Through comparative analysis of humanitarian expressions across differing contexts of emergency response and drawing on research from relief agency archives as well as from personal experiences in these environments of complex emergency, the study explores opportunities that arise from understandings of a more dynamic space to house the humanitarian identities. It argues that by recognising and accepting its social and its political identity, humanitarian response can be auxiliary to authority in times of crisis as well as a place for constructive challenge. It is from within the interactions of this socio-political space and its iterations of communal needs that voluntary service draws its identity and its strength.

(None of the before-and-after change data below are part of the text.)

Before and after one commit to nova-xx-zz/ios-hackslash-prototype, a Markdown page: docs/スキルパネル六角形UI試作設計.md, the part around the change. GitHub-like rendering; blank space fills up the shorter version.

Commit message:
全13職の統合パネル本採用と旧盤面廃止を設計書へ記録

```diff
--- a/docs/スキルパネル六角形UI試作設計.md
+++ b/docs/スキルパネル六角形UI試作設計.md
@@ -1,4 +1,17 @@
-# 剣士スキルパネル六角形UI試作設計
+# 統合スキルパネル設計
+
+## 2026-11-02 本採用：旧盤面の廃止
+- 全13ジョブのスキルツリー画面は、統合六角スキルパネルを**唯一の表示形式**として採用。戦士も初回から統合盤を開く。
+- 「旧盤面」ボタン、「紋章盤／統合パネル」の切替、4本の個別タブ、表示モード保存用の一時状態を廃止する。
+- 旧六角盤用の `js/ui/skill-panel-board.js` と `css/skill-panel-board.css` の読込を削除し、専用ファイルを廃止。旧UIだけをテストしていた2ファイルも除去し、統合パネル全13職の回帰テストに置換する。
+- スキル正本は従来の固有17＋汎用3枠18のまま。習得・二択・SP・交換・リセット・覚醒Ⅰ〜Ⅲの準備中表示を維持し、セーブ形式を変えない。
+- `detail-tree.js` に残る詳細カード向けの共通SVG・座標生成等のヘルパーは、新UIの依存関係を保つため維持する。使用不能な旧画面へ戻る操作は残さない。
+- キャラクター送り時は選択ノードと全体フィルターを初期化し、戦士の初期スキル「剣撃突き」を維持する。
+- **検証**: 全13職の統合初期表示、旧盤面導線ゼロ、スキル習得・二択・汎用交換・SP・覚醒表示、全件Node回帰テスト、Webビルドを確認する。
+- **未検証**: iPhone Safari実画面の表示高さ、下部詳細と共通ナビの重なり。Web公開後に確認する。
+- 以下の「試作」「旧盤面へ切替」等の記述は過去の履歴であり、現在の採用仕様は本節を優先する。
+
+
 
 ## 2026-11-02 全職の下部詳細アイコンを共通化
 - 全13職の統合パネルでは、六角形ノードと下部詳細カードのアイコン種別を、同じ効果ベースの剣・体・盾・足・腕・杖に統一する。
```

The examination focuses on considerations of how notions of ‘trust’ frame this community, and how variant understandings of good faith and intent influence the construction of a legitimate, protected space for independent voluntary action in complex emergencies. By considering the nature of the humanitarian relationship on the frontiers of politics and power, opportunities are located for a place in which a more inclusive, less contested discourse on the humanitarian identity might emerge.

Expertise related to UN Sustainable Development Goals

In 2015, UN member states agreed to 17 global Sustainable Development Goals (SDGs) to end poverty, protect the planet and ensure prosperity for all. This person’s work contributes towards the following SDG(s):

  • SDG 16 - Peace, Justice and Strong Institutions